*** Opening STORED DATA ***

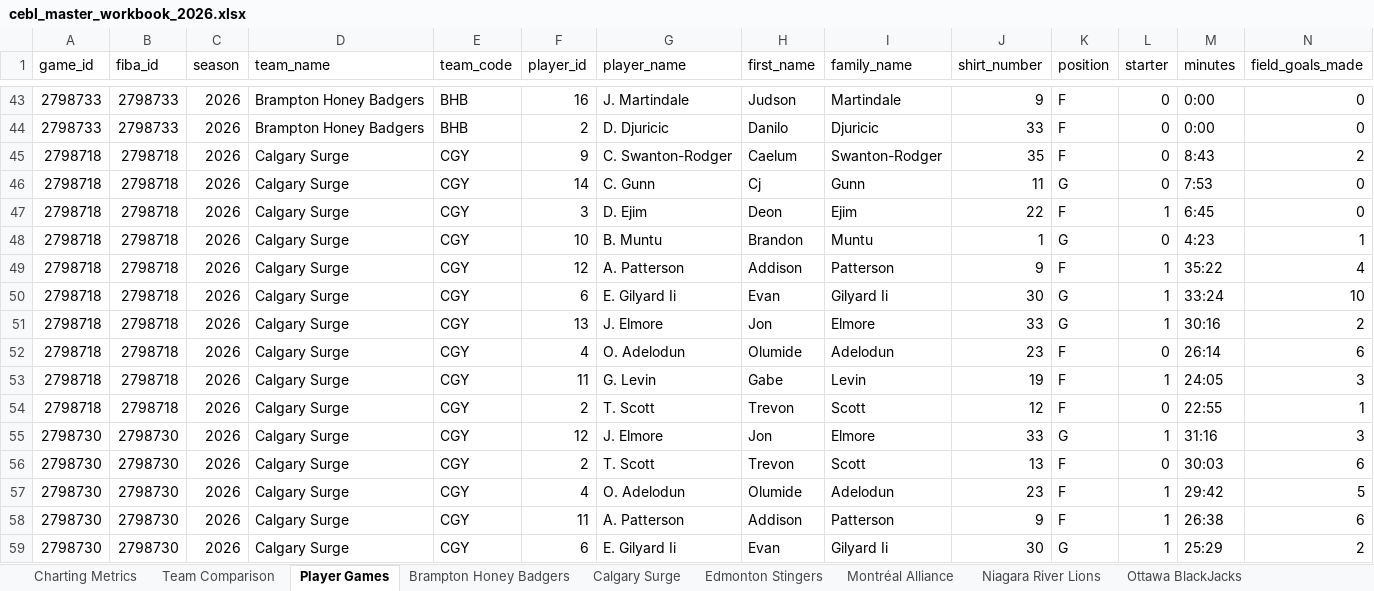
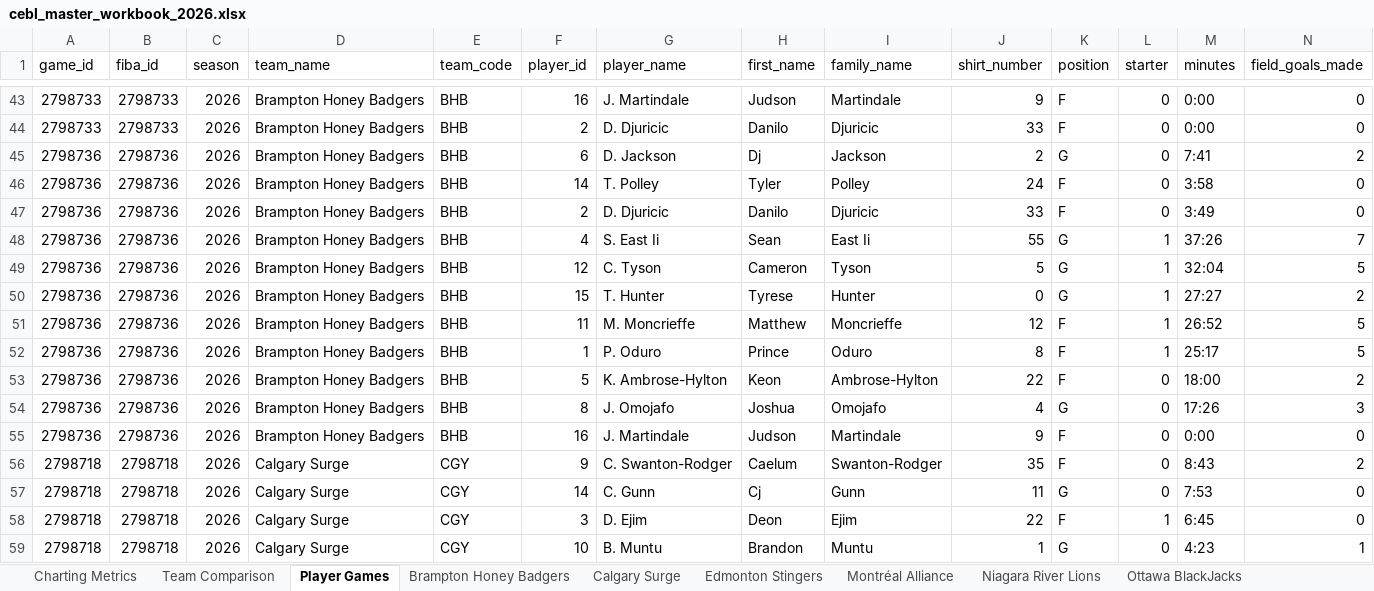
Before and after one commit to Ztillz/cebl-boxscore-tracker, an Excel workbook: data/exports/cebl_master_workbook_2026.xlsx, sheet Player Games, drawn as a sheet; only a part is shown, gaps mark what is left out; the shorter side is filled out with more unchanged rows; values as stored, in another font and other column widths than the file's, no borders; rows hold the shown columns only; the diff covers the shown part only; the diff names each change by its address in the sheet, - before the commit and + after, or states it on an @@ line.

```diff
--- a/data/exports/cebl_master_workbook_2026.xlsx (sheet Player Games)
+++ b/data/exports/cebl_master_workbook_2026.xlsx (sheet Player Games)
+row 45: 2798736 | 2798736 | 2026 | Brampton Honey Badgers | BHB | 6 | D. Jackson | Dj | Jackson | 2 | G | 0 | 7:41 | 2
+row 46: 2798736 | 2798736 | 2026 | Brampton Honey Badgers | BHB | 14 | T. Polley | Tyler | Polley | 24 | F | 0 | 3:58 | 0
+row 47: 2798736 | 2798736 | 2026 | Brampton Honey Badgers | BHB | 2 | D. Djuricic | Danilo | Djuricic | 33 | F | 0 | 3:49 | 0
+row 48: 2798736 | 2798736 | 2026 | Brampton Honey Badgers | BHB | 4 | S. East Ii | Sean | East Ii | 55 | G | 1 | 37:26 | 7
+row 49: 2798736 | 2798736 | 2026 | Brampton Honey Badgers | BHB | 12 | C. Tyson | Cameron | Tyson | 5 | G | 1 | 32:04 | 5
+row 50: 2798736 | 2798736 | 2026 | Brampton Honey Badgers | BHB | 15 | T. Hunter | Tyrese | Hunter | 0 | G | 1 | 27:27 | 2
+row 51: 2798736 | 2798736 | 2026 | Brampton Honey Badgers | BHB | 11 | M. Moncrieffe | Matthew | Moncrieffe | 12 | F | 1 | 26:52 | 5
+row 52: 2798736 | 2798736 | 2026 | Brampton Honey Badgers | BHB | 1 | P. Oduro | Prince | Oduro | 8 | F | 1 | 25:17 | 5
+row 53: 2798736 | 2798736 | 2026 | Brampton Honey Badgers | BHB | 5 | K. Ambrose-Hylton | Keon | Ambrose-Hylton | 22 | F | 0 | 18:00 | 2
+row 54: 2798736 | 2798736 | 2026 | Brampton Honey Badgers | BHB | 8 | J. Omojafo | Joshua | Omojafo | 4 | G | 0 | 17:26 | 3
+row 55: 2798736 | 2798736 | 2026 | Brampton Honey Badgers | BHB | 16 | J. Martindale | Judson | Martindale | 9 | F | 0 | 0:00 | 0
```
Also changed, not shown: 30 added rows elsewhere in this sheet, sheet Team Comparison, sheet Charting Metrics, sheet Calgary Surge, sheet Scarborough Shooting Stars, sheet Montréal Alliance, sheet Brampton Honey Badgers, 8 other files.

*** Closing STORED DATA ***

■ **TASK PROMPT**
Copy each line of the listing that contains the string "other".

■ **PROBLEM SOLUTION**
Before and after one commit to Ztillz/cebl-boxscore-tracker, an Excel workbook: data/exports/cebl_master_workbook_2026.xlsx, sheet Player Games, drawn as a sheet; only a part is shown, gaps mark what is left out; the shorter side is filled out with more unchanged rows; values as stored, in another font and other column widths than the file's, no borders; rows hold the shown columns only; the diff covers the shown part only; the diff names each change by its address in the sheet, - before the commit and + after, or states it on an @@ line.
Also changed, not shown: 30 added rows elsewhere in this sheet, sheet Team Comparison, sheet Charting Metrics, sheet Calgary Surge, sheet Scarborough Shooting Stars, sheet Montréal Alliance, sheet Brampton Honey Badgers, 8 other files.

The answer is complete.